Not at all. The idea of scientific cooperation is that we can proceed with it no matter what the status of each country is. As scientific data is more objective, it is easier to have cooperation on these issues. If we want to have sustainable exploitation of seas and oceans, we need this cooperation. What we are trying to do now is to create channels that will work for years, and will be independent from political issues.
But of course, if we sign the Association Agreement with Ukraine, everything will be easier.
What reforms does the Association Agreement facilitate in Ukraine in the maritime and fisheries policies?
There are a lot of reforms connected with fisheries and maritime sector in general. We have finalised a procedure with Ukraine about combating illegal fisheries. In order to have a compatible system that will facilitate our imports and exports of fisheries products, we need to have a common or at least compatible system of certification of catches of fisheries products. This system is on the agenda of the [Association Agreement] reforms.
Energy is another issue: we have ideas how we can work together to protect environment, for example, with regard to seabed drilling exercises.
Ukraine has a political orientation to this Agreement. Now we need the administration capacity to achieve results and implement all the ideas. Good willing is not enough; we also need results.
Last year the European Commission proposed a new Common Fisheries Policy, which was recently backed by the European Parliament. What do you want to achieve with this new approach?
This is a radical change, which took us many years. First, it concerns sustainability of the fish stocks. Indeed, on the one hand, we have to take as much fish as we can from the seas, as this gives prosperity to our fishermen and to our economies. On the other hand, we have to balance how much we can take from the sea in order to leave enough in the sea to be reproduced. It’s like having a capital in the bank: you have to remove some money from the bank, but you have to also invest some money into the bank in order to have a life.
Now the danger we face is the possible depletion of the stocks, which can lead to a situation when our children will have no fish to eat. We need scientific advice [on how] our fish can reproduce for years and years. And in order to achieve this goal, we have to abandon a practice of discarding fish and throwing it back to the seas. This practice was our fault, as the fishermen had to obey our rules and quotas [defining the quantity of fish a fisherman can land] and had to throw fish back to the sea. So we have to change the system, to stop discarding fish, to have everything landed, as fish is very important and precious food, and we cannot afford throwing it away.
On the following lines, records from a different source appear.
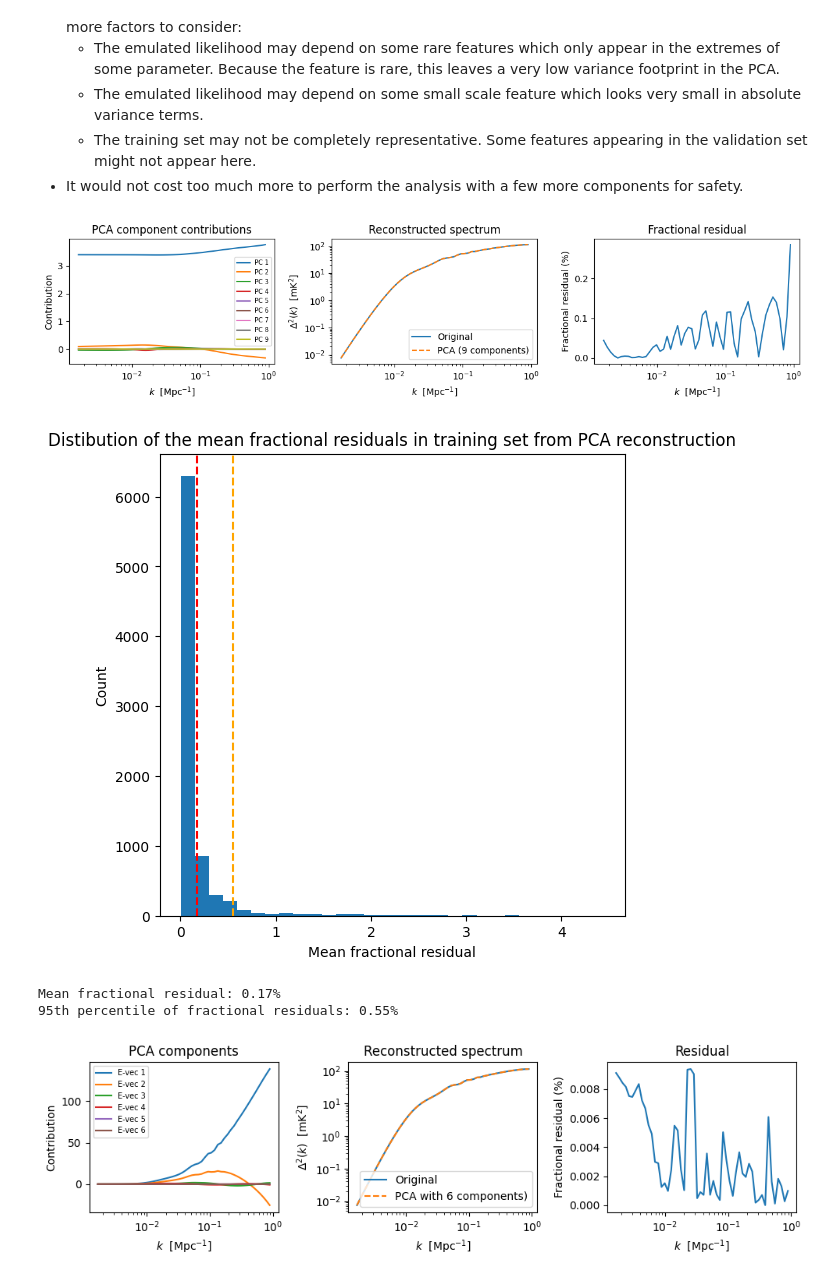
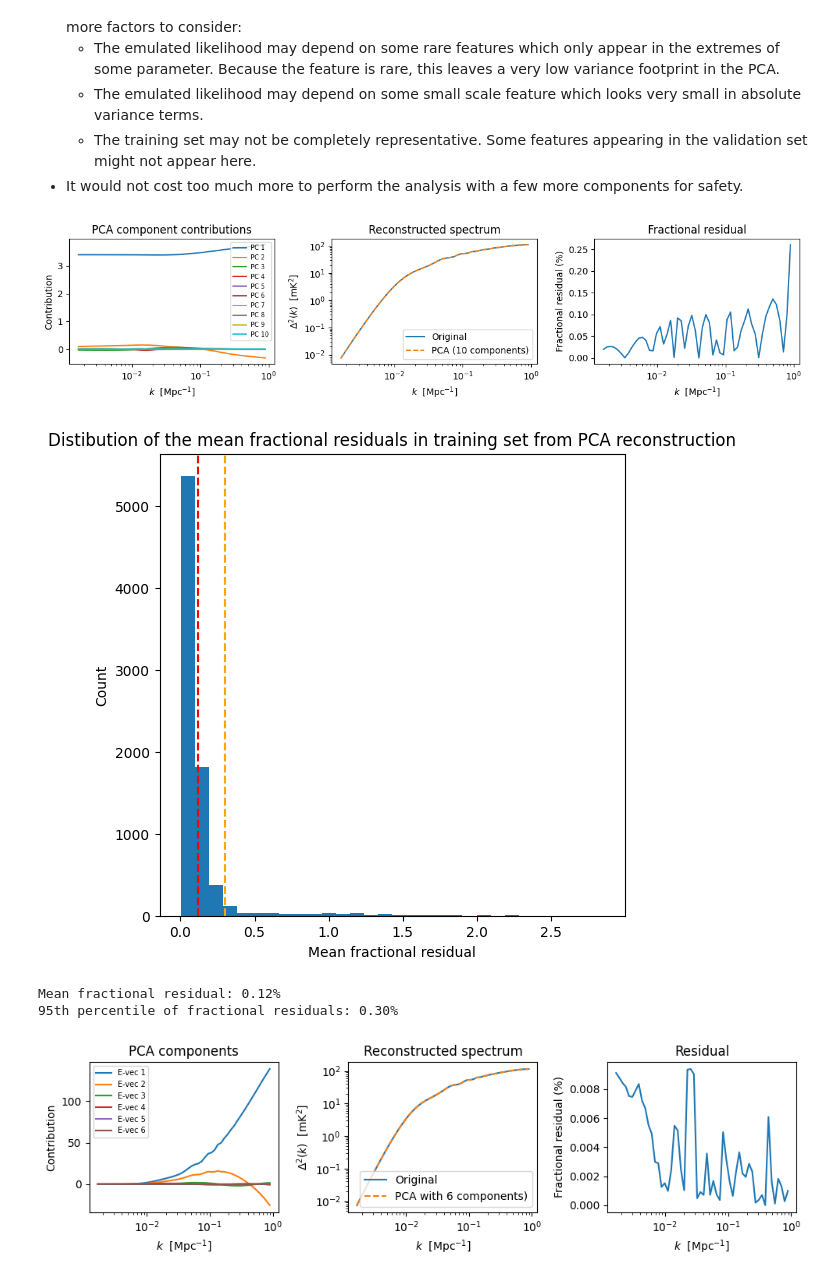
Before and after one commit to JoeyWee1/Machine-Learning-Enhanced-Inference-of-the-21-cm-Power-Spectrum-at-Cosmic-Dawn, a Jupyter notebook: ML_inference.ipynb, the cells around one changed output. Cells and saved outputs as stored; diff of their text form; code cells hidden in the pictures.

```diff
--- a/ML_inference.ipynb
+++ b/ML_inference.ipynb
@@ -92,7 +103,7 @@ plt.show()
 - Since the power spectra vary across several orders of magnitude, it is prudent to work with the logarithm.
 # %%
 from helpers.preprocess import preprocess
-processed = preprocess(raw_data, n_comp=9, log_power=True)
+processed = preprocess(raw_data, n_comp=10, log_power=True)
 # %% [markdown]
 - Now we apply PCA on this data
 # %%
@@ -162,13 +173,13 @@ for threshold in thresholds:
     - The training set may not be completely representative. Some features appearing in the validation set might not appear here.
 - It would not cost too much more to perform the analysis with a few more components for safety.
 # %%
-n_comp =9
+n_comp =10
 from helpers.plotting import plot_reconstructed_train
 # for i in range(0, 8000, 200):
 #     _ = plot_reconstructed_train(processed, raw_data, n_comp=10, plot=True, idx=i)
 _ = plot_reconstructed_train(processed, raw_data, n_comp=n_comp, plot=True, idx=0)
 # %% [output]
-[figure, old version]
+[figure, new version]
 # %%
 # n_comp = 6
 
@@ -221,9 +232,9 @@ _ = plot_reconstructed_train(processed, raw_data, n_comp=n_comp, plot=True, idx=
 from helpers.plotting import pca_fractional_residual
 _ = pca_fractional_residual(processed, raw_data, n_comp=n_comp)
 # %% [output]
-[figure, old version]
+[figure, new version]
-Mean fractional residual: 0.17%
-95th percentile of fractional residuals: 0.55%
+Mean fractional residual: 0.12%
+95th percentile of fractional residuals: 0.30%
 # %%
 # _ = check_reconstructed_spectra(plot = True)
 # frac_residuals= []
```
Also changed, not shown: parts of 7 cells of this notebook, 2 other files.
The 2nd pillar of the new policy is about the economic profitability of our fleet. We have to subsidise fleet, but in a smart way, giving money for better gears, for example to have cameras on board or better equipment to get in touch with the coast, etc.
The 3rd pillar is regionalisation: we want to create sea basin structures, [including] for the Black Sea, where countries around the sea sit together and agree on common policies. If they do agree, the European Commission will facilitate their common approach. This will be a great change because for the moment everything is decided in Brussels, which is not very productive.
We are also changing our policy of labelling fish products: it will be easier for consumers to know where the fish was caught, whether it is fresh or frozen, etc.
Besides, we are going to boost our aquaculture [i.e. the farming of aquatic organisms]. As we don’t have enough fish in the seas, aquaculture is a real alternative for overfishing. This gives also an opportunity for land-locked countries, as this approach is applicable not only for seawater, but also for fresh water.